Bio Inc. Redemption Logo
Bio Inc. Redemption Icon
Bio Inc. Redemption

Developer: DryGin Studios

Publisher: Klabater

  • Price: $14.99
  • Release Date: Mar 14, 2024
  • Number of Players: 1
  • Last on Sale: -
  • Lowest Historic Price: -
  • ESRB Rating: T [Teen]
  • Watch this review on YouTube
    An interesting idea, no doubt, allowing you to be a hero or villain, but I wish its controls were better conceived

    I’m always happy to give credit where it is due, and while there have been a number of medical dramas and surgery games of various types out there, I’ve never seen anything quite like Bio Inc. Redemption. Here you’ll have the option to work on either saving patients or hastening their demise, with the basic mechanics between them both being the same… just one is certainly a bit more morbid a path to follow than the other. It does make for being a bit overwhelmed at first, as there’s quite a bit to understand in order to succeed, but with persistence it’s pretty engaging.

    The first layer you’ll need to understand is that you’ll need to flip between your patient’s various vital systems, looking to zap various blood cells, proteins, and other elements in order to fill up Bio Points that you’ll need in order to keep things moving at a higher level. Once you’ve got more than a few you’ll then move to attempting diagnosis. By changing between symptoms your goal will be to look for which of the patient’s vital organs are most commonly affected, then drilling down to look more granularly at sub-systems that are being hit. With those in mind you’ll try to pursue a variety of diagnostic tests in the hopes of determining what may be going on. Once you understand that you’ll move on to the bigger picture and what means you have of treating their issues.

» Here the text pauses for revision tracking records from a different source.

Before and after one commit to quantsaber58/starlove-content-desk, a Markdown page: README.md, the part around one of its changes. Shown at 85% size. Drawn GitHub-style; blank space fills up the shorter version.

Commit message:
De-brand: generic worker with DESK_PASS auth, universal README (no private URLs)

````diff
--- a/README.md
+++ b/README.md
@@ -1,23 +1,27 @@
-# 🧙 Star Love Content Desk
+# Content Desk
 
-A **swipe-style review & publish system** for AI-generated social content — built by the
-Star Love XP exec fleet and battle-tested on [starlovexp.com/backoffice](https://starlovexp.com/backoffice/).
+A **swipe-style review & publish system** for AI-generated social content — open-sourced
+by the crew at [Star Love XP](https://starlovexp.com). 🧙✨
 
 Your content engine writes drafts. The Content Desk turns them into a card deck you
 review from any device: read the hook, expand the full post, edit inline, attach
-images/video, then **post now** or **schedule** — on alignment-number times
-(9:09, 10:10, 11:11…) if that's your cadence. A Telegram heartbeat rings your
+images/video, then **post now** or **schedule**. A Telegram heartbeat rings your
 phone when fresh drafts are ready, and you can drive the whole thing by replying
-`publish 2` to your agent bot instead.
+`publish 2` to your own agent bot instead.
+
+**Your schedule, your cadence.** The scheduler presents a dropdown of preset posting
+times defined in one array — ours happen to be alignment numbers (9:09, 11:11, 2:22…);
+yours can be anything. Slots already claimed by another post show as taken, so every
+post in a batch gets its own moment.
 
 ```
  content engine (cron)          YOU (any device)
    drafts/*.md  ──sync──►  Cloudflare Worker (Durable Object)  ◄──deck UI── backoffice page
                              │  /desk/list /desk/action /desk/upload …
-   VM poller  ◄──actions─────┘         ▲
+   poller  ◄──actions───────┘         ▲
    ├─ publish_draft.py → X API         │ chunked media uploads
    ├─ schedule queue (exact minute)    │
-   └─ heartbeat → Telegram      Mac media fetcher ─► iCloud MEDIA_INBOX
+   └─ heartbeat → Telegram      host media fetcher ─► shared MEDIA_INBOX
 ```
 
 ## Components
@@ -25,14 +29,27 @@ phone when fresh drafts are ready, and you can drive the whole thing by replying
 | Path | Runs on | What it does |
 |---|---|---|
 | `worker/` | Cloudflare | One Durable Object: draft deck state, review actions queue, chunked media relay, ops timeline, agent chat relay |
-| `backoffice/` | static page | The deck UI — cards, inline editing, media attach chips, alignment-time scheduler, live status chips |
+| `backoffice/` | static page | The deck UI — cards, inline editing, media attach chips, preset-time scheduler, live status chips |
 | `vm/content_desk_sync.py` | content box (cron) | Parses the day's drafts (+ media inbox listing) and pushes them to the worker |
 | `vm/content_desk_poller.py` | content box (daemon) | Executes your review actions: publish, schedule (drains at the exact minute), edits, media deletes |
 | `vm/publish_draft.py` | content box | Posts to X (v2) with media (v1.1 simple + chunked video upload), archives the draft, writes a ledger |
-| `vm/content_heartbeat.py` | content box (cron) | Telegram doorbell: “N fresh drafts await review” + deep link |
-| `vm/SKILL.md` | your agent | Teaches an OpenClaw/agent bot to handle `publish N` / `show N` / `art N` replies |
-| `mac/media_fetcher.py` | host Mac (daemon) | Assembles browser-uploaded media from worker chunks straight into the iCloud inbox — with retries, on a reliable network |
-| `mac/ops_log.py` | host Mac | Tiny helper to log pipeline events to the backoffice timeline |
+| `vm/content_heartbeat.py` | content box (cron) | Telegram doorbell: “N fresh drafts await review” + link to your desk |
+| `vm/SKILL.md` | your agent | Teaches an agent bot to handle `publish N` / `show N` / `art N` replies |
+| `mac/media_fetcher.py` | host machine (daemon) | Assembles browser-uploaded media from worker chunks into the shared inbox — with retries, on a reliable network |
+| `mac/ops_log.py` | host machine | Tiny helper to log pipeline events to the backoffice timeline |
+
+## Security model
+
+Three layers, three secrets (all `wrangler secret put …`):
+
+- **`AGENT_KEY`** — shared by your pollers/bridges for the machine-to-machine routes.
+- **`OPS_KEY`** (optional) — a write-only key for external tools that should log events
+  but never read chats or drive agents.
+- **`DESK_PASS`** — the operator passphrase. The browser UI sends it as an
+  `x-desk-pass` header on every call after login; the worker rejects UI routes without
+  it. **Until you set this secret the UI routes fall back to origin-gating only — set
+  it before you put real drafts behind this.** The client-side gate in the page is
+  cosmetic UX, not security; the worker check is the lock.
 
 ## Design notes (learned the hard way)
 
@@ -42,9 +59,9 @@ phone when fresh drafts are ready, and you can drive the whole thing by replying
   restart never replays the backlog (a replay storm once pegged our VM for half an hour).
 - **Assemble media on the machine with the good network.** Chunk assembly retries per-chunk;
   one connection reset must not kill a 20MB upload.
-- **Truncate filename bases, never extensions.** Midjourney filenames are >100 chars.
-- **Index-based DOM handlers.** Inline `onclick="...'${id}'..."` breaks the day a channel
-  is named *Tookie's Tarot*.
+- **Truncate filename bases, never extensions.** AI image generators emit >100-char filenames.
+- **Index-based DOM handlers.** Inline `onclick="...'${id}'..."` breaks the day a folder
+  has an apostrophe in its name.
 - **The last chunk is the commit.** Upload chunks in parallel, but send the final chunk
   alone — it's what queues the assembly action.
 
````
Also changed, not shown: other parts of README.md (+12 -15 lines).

While, as you progress, more and more complexity and elements will be piled onto you, that core loop remains in place throughout.

    The biggest issue the game has, unfortunately, is that the controls simply aren’t implemented in a coherent and approachable way. You can tell it has come over from the mobile space where everything is done through the touchscreen, but unfortunately they’re clumsy at best with a controller. Whether having to hold down a trigger to then use one of the joysticks at times but the D-Pad at others, calling the controls cumbersome would be an understatement. The issue with this is that once you get rolling you’ll have patients whose condition worsens by the second, and having to fumble around to go between screens and get essential tasks completed is a real bummer. I’m sure this can be overcome with determination, but it’s far from optimum.

    That leaves you with a few options if you think the concept of the game sounds interesting. The first would be to simply muscle it out and deal with the controller issues, hoping for the best or that they may get a patch to make them more sensible. The second would be to try your luck on a PC, where a mouse may be a bit more helpful. But the third, which may make the most sense anyway, would be to check it out on a mobile device, where it seems to be best suited. It’s playable on Switch, it’s just far from ideal.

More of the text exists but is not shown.